What about the quick fix??  The latest fad diet.  Have you heard of the raw food diet?  5 bite diet?  Cabbage soup diet?  Master cleanse diet?  Grapefruit diet? The list goes on, but there are TONS of fad diets out there.  They’re pretty extreme and sure, they’ll get you results quick.  But will they last? NO.  And neither will you on the diet.  The best way to lose weight is through healthy exercise and a balanced diet of food in moderation with reasonable portions and control.  It’s about changing your behavior for long term success. Money is the same thing.  You can do all the balance transfers you want.  But at the end of the day the debt is still there.  You can wipe out your retirement to clear your debt.  But if you don’t change your behavior, it won’t last.  You’ll be back in debt in no time.  Got those t-shirts also. 

So money and fitness, health and wealth.  They go together like peanut butter and jelly.

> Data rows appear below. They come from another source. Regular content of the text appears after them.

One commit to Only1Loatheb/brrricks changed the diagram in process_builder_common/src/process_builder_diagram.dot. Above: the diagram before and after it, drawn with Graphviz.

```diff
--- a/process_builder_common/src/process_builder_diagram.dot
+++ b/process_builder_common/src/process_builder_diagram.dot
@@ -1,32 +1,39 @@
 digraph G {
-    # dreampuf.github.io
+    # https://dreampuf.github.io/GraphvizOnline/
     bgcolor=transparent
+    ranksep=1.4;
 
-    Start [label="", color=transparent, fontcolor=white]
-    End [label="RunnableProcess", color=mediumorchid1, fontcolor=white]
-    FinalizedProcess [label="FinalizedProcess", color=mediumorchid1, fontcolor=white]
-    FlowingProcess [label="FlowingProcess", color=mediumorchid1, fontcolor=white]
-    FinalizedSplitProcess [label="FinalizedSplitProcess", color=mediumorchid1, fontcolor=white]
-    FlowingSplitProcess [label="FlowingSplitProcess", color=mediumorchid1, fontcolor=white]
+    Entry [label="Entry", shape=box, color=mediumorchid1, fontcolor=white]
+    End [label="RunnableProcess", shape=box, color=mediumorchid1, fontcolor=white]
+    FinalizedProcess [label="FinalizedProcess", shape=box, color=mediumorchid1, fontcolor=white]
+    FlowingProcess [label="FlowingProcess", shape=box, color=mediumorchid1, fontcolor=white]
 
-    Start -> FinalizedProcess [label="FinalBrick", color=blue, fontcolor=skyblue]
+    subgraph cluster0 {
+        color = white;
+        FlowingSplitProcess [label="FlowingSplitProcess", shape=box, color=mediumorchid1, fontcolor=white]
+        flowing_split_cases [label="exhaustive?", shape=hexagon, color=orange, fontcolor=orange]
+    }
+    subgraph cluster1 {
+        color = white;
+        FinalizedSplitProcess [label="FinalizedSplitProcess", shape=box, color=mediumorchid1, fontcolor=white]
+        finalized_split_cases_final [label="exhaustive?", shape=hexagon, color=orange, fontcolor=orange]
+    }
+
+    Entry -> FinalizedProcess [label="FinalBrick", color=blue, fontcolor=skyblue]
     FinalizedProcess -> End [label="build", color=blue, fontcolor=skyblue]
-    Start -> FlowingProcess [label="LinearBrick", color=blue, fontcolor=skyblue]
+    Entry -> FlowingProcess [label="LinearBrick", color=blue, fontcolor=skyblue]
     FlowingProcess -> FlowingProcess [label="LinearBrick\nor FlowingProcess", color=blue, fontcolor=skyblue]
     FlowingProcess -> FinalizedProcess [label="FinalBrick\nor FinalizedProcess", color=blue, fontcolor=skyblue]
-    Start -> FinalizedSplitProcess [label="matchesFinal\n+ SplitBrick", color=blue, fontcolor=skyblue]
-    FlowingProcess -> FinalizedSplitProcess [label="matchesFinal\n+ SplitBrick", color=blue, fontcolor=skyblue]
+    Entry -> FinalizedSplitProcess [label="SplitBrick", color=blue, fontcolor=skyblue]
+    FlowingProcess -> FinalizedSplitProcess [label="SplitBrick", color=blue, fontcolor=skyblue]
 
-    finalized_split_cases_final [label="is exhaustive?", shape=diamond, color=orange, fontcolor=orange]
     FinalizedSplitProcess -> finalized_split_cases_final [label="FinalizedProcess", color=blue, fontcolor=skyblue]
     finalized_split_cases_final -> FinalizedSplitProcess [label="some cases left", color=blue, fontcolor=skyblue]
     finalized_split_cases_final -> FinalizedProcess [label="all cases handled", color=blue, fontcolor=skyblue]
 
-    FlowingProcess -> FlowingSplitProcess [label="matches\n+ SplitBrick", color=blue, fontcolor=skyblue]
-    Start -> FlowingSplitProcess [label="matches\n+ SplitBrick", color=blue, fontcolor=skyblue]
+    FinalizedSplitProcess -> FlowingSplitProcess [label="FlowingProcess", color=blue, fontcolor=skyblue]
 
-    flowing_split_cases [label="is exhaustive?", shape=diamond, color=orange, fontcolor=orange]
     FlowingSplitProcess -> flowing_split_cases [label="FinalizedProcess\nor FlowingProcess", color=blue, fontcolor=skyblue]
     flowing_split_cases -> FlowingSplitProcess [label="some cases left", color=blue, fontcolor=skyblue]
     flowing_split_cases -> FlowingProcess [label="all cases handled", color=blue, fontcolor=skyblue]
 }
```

It’s no big secret that once you get one area of your life in check, the other seems to magically fall into place for a lot of people.  It’s about learning balance, patience and how to focus on a goal.  Remember, a season of discipline doesn’t mean you’ll never enjoy your favorite things again.  As Dave Ramsey says, “Live like no one else, so that later you can live and give like no one else.”